Which is why having a reliable backup and restore plan in place is essential.
Your Web Host's Backup
Most reliable web hosts back up your websites every day on their servers and keep those backups for several days.
But there are some issues with relying on this alone.
You web host probably backs up your websites once a day, typically in the evening when traffic is lighter. But what if you've just spent 4 hours creating and publishing your best post ever? It may be a full day away from being backed up by your web host. But you can back it up right now.
Some web hosts have been known to cut off access to your site if you are in dispute with them, irrespective of who's in the right. Having your own backup gives you the upper hand, as you can always use it to transfer your website to another web host. That can be more difficult if your web host is also your domain name registrar. That's why I like to keep them separate.

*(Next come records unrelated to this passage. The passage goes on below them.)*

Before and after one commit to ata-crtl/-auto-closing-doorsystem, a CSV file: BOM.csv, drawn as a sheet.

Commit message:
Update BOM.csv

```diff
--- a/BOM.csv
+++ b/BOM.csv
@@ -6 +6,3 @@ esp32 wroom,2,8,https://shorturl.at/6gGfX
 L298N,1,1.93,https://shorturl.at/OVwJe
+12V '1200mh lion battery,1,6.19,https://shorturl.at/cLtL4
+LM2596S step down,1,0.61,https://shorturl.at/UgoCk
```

Another Question of Timing
What if you've let your payment to your web host lapse and have simply forgotten about this particular website? It's not a dispute, but your website is simply gone and there is no way of getting it back,
Your Website's Been Hacked

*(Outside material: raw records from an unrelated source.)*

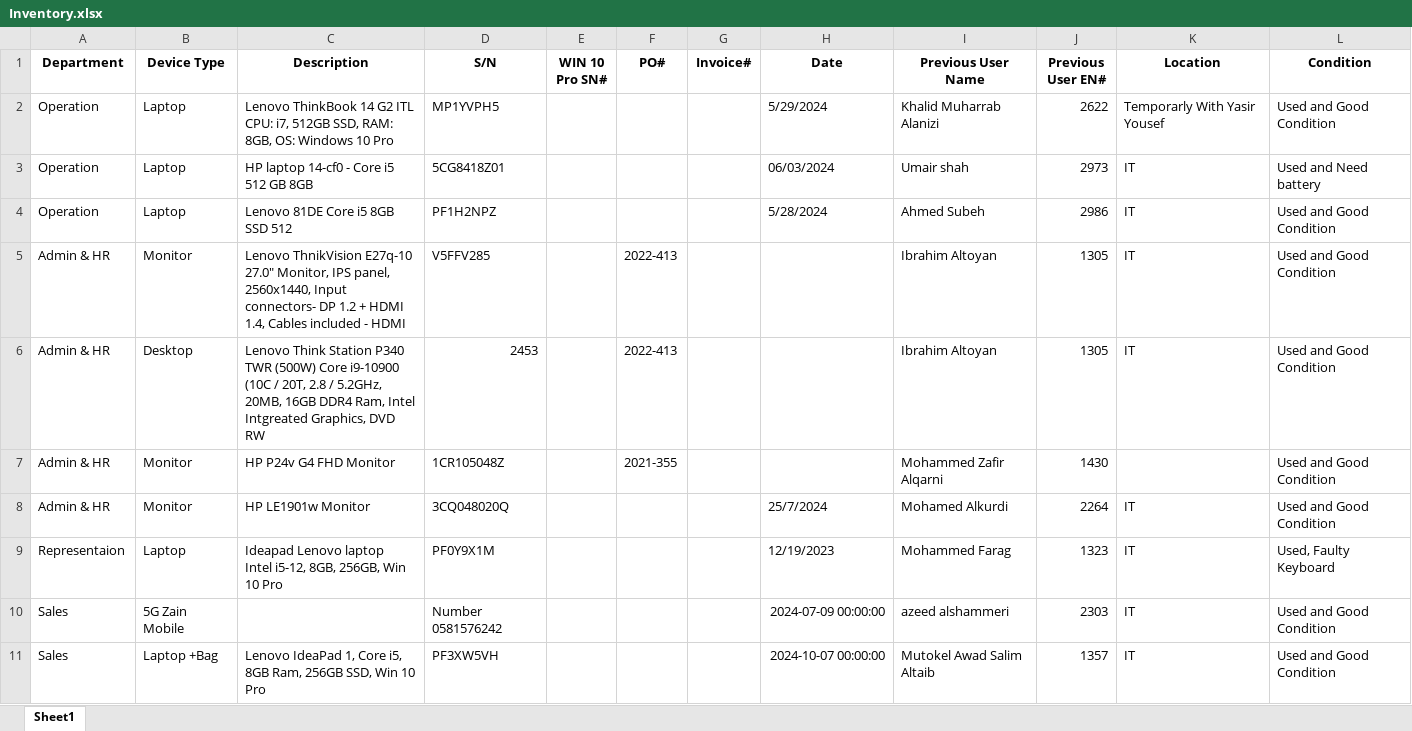
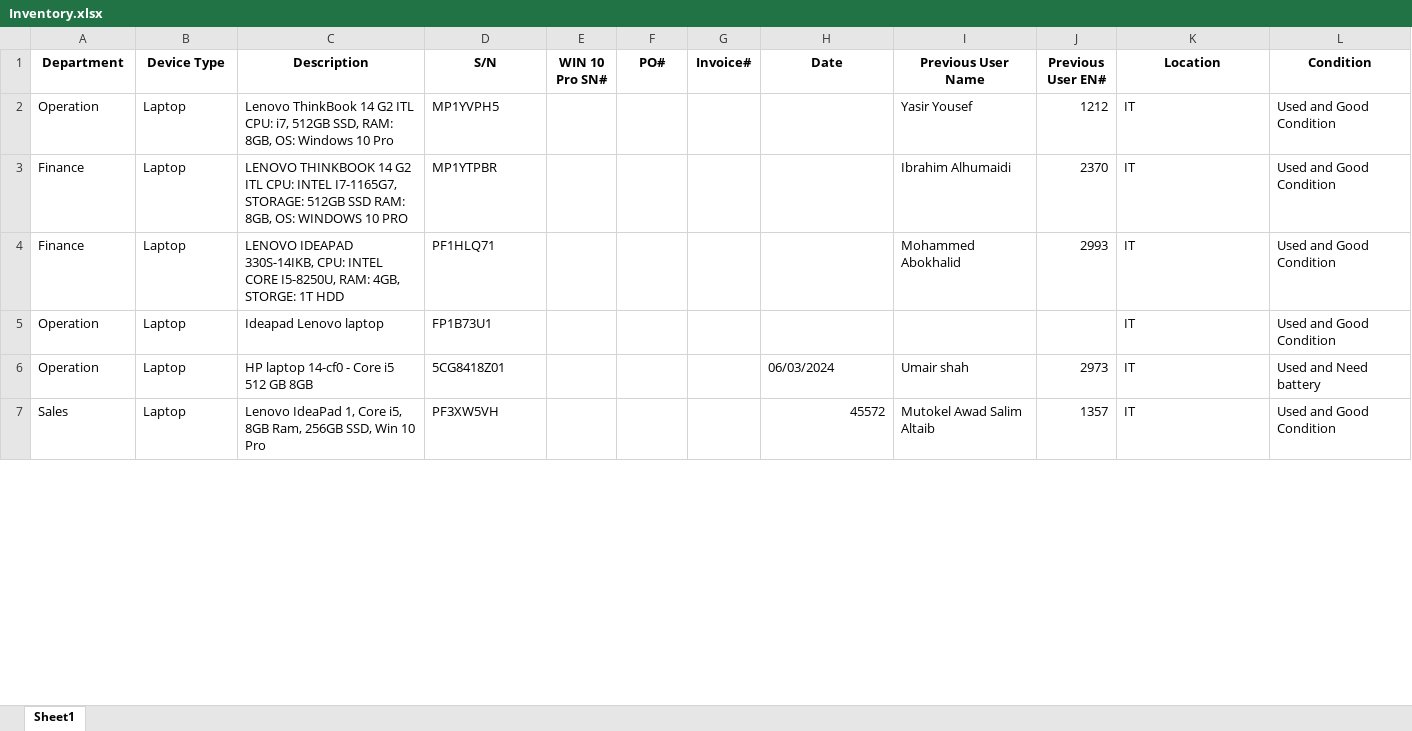
Before and after one commit to taha-wb/asset_project, an Excel workbook: Inventory.xlsx, sheet Sheet1, drawn as a sheet; only a part is shown; values as stored, in another font and other column widths than the file's, no borders; removed rows and columns are numbered as before the commit, all else as after; ↵ is a line break in a cell; the diff covers the shown part only; the diff names each change by its address in the sheet, - before the commit and + after, or states it on an @@ line.

```diff
--- a/Inventory.xlsx (sheet Sheet1)
+++ b/Inventory.xlsx (sheet Sheet1)
-H2 (Date): 5/29/2024
+H2 (Date): (empty)
-I2 (Previous User Name): Khalid Muharrab Alanizi
+I2 (Previous User Name): Yasir Yousef
-J2 (Previous User EN#): 2622
+J2 (Previous User EN#): 1212
-K2 (Location): Temporarly With Yasir Yousef
+K2 (Location): IT
+row 3: Finance | Laptop | LENOVO THINKBOOK 14 G2 ITL CPU: INTEL I7-1165G7, STORAGE: 512GB SSD RAM: 8GB, OS: WINDOWS 10 PRO | MP1YTPBR |  |  |  |  | Ibrahim Alhumaidi | 2370 | IT | Used and Good Condition
+row 4: Finance | Laptop | LENOVO IDEAPAD 330S-14IKB, CPU: INTEL CORE I5-8250U, RAM: 4GB, STORGE: 1T HDD | PF1HLQ71 |  |  |  |  | Mohammed Abokhalid | 2993 | IT | Used and Good Condition
+row 5: Operation | Laptop | Ideapad Lenovo laptop | FP1B73U1 |  |  |  |  |  |  | IT | Used and Good Condition
-row 4: Operation | Laptop | Lenovo 81DE Core i5 8GB SSD 512 | PF1H2NPZ |  |  |  | 5/28/2024 | Ahmed Subeh | 2986 | IT | Used and Good Condition
-row 5: Admin & HR | Monitor | Lenovo ThnikVision E27q-10 27.0" Monitor, IPS panel, 2560x1440, Input connectors- DP 1.2 + HDMI 1.4, Cables included - HDMI | V5FFV285 |  | 2022-413 |  |  | Ibrahim Altoyan | 1305 | IT | Used and Good Condition
-row 6: Admin & HR | Desktop | Lenovo Think Station P340 TWR (500W) Core i9-10900 (10C / 20T, 2.8 / 5.2GHz, 20MB, 16GB DDR4 Ram, Intel Intgreated Graphics, DVD RW | 2453 |  | 2022-413 |  |  | Ibrahim Altoyan | 1305 | IT | Used and Good Condition
-row 7: Admin & HR | Monitor | HP P24v G4 FHD Monitor | 1CR105048Z |  | 2021-355 |  |  | Mohammed Zafir Alqarni | 1430 |  | Used and Good Condition
-row 8: Admin & HR | Monitor | HP LE1901w Monitor | 3CQ048020Q |  |  |  | 25/7/2024 | Mohamed Alkurdi | 2264 | IT | Used and Good Condition
-row 9: Representaion | Laptop | Ideapad Lenovo laptop ↵ Intel i5-12, 8GB, 256GB, Win 10 Pro | PF0Y9X1M |  |  |  | 12/19/2023 | Mohammed Farag | 1323 | IT | Used, Faulty Keyboard
-row 10: Sales | 5G Zain Mobile |  | Number 0581576242 |  |  |  | 2024-07-09 00:00:00 | azeed alshammeri | 2303 | IT | Used and Good Condition
-B7 (Device Type): Laptop +Bag
+B7 (Device Type): Laptop
-H7 (Date): 2024-10-07 00:00:00
+H7 (Date): 45572
```
Also changed, not shown: 20 added rows, 28 removed rows, 1 moved row and 42 edited cells elsewhere in this sheet, Assetes & Custody.xlsx, 1 other file.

Any website can be hacked, typically through a weakness in a plugin. The hack can prevent you from accessing it and it can, for example, redirect visitors to another site or to a number of other sites by rotation. Your chances of getting help from any of those sites are slim to none.
Your only hope is to restore from backup.

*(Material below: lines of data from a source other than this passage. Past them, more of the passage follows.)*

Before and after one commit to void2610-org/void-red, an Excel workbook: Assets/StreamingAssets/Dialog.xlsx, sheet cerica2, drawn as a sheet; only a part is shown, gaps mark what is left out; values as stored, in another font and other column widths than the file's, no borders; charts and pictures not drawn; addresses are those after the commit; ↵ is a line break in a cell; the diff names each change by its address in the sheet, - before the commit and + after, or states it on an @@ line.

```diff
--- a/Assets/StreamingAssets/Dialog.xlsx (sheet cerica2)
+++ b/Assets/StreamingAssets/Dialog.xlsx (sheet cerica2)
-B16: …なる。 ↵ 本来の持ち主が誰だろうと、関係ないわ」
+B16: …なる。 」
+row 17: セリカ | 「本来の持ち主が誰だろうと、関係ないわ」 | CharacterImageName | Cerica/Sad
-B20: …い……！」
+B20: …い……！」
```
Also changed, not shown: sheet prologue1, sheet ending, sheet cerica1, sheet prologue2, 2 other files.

You may be able to do this from your web host's backup - but not if the hack got into your site before the oldest backup. And if it's a Trojan, that will almost certainly be the case.
But if you've got your own backup, you're set.
How to Do Your Own Backup
There are several plugins for backing up your website. I use All in One WP Migration and have used its Restore facility many times with no problems. That's the acid test. Can you restore?
Other plugins may be fine, but All in One WP Migration works for me and I find it versatile and easy to use, so it's the one I'm going to be concentrating on.
Installing and Activating All in One WP Migration
Go to Plugins and click the Add New button. Search for all in one wp migration.
Click Install and then when the installation has finished, click the Activate button.
Now if you look at your site's WordPress menu on the left-hand side, you should see a new entry All-in-One WP migration and if you hover your mouse pointer on that, you'll see the sub-menu:
Export means you want to backup your site.
Import means you want to restore your site from a backup file.
Backup shows the number of backup files that currently exist on the server and allows you to delete them (more on that later).
Settings. The default settings are fine.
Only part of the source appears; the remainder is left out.